Football players have their advocates and baseball players their supporters. Now, Kodiak’s skaters, bikers and scooter fans are getting some help, too.
As the Kodiak City Council prepares to make a decision on $1.9 million remaining after the latest phase of the Baranof Park Improvements Project, Kodiak resident Jeremiah Gardner is leading a push to ensure at least some of that money is used to improve Baranof Park’s 13-year-old skate park.
“It’s by far the most widely used space in the park,” Gardner said. “I think they really deserve a really good spot.”
Though his efforts are just beginning, there are signs of strong support. A petition begun in Gardner’s shop has about 100 signatures even without stops at traditional Kodiak petition stops like Safeway and Walmart.
“I still ride BMX, and my friends who are my age are having kids, and those kids ride, too,” Gardner said. “It’s a cool spot for father and son.”
Gardner, who bought bike shop 58 North in May, said he remembers when he was in high school and the skate park was built.
He freely admits he was a “troublemaker” in high school, and recalled shoplifting from the store he now owns. When the skate park opened, it gave him a place to meet friends and burn off energy. “It kept me out of a lot of trouble, and it got me where I am now,” he said.
After enjoying the park during high school, Gardner left Kodiak for the East Coast, where he performed music successfully. While pursuing a musical education, he took a job at a bike shop. That job turned into a career, as he became a licensed mechanic for a number of high-profile brands.
When he returned to Kodiak this year, he found that the park where he spent his high school days isn’t what it used to be.
Rails used for grinding skateboards and scooters now have a rusty tint. Ramps installed new in 1999 have been winnowed through attrition. Pounded by years of hard-riding kids and persistent rain, damaged equipment has been pulled out and never replaced.
In 1999, the converted roller hockey rink was filled with wooden ramps and blocks. Now, its asphalt surface is mostly empty, with only a few ramps. Bleachers for the nearby football field take up almost a quarter of the park’s space, crowding riders on busy days.
“There’s more kids at the skate park in any given day than there are on the rest of the fields combined in a given week,” he said.
The parks and recreation department did not have statistics immediately available to back up that claim, but on a rainy Thursday afternoon with high school football practice taking up Baranof’s main field, the skate park was the only other part of the park showing life.
Dylan Morzo, Bergil Obas and Gerald Ekin traded a scooter back and forth, performing tricks and jumps while a helmeted bike rider took running starts at the sole remaining tall ramp.

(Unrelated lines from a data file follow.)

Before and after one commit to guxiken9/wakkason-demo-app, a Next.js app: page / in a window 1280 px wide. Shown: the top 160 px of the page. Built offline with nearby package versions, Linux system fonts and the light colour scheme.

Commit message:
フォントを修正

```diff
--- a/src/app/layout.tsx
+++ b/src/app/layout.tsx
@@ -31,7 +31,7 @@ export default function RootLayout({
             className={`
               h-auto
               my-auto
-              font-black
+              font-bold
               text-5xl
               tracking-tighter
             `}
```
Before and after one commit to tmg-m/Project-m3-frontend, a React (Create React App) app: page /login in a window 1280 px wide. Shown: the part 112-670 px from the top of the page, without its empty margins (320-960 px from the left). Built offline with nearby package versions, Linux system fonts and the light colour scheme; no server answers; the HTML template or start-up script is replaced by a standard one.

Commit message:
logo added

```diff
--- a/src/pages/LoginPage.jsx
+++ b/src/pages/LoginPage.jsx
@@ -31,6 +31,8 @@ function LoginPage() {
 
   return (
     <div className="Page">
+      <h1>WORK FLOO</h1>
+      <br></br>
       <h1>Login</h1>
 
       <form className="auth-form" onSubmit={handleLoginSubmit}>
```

Morzo explained that he’s at the park “every sunny day when it’s sunny, except for church days,” and he wouldn’t mind seeing things improve at the park.
For a few minutes, the three traded ideas for what they’d like to see — rails, ramps, boxes and spines. “Pretty much anything,” Obas said.
On Sept. 10, the city’s parks and recreation advisory board voted to make skate park improvements their No. 2 choice for the remaining funds. The No. 1 option is an artificial turf baseball outfield.
That prospect alarms Gardner, who raised questions about a rough estimate of $1.7 million given for construction at the parks and recreation board meeting. “It’s a Kodiak project,” he said, and predicted cost overruns would eat the total remaining money.
Rick Langfitt, Kodiak High School’s baseball coach and the face usually associated with Kodiak baseball, said he thinks that’s a pessimistic approach. He forecast an artificial baseball outfield would cost no more than $1.5 million. “There could be up to $400,000 available, which I think could go to skate park improvements,” he said.
The baseball outfield could then be used as a backup sport field, allowing soccer players or Kodiak Football League players to practice and play even when the main Baranof Park field is occupied.
He also pointed out that the original plans for the Baranof Park Improvements Project called for a new Baranof Park field, track and baseball infield and outfield.
While the infield has been built, the outfield remains grass. “They should go ahead and finish the project as it was developed, as it was designed,” Langfitt said.
He pointed out that no engineering plans have been done for a skate park, and there is no cost estimate, something Gardner admits.
On Facebook and in his office, Gardner has mockups of other skate parks across the country, but no firm cost estimates and no firm plans for how those mockups would fit into the space available in Baranof Park.
In January 1999, according to city records, the city of Kodiak allocated $7,500 for equipment at the park. Another $7,500 was to be contributed by the Kodiak Island Borough and the SK8 Board, a group of skate park supporters.
Gardner suggested the most ambitious designs for Baranof Park could run into the neighborhood of $500,000. Even if that isn’t possible, Gardner wants Kodiak to remember that there’s more to Baranof Park than just baseball and football. “Some of that wealth needs to be spread around,” he said.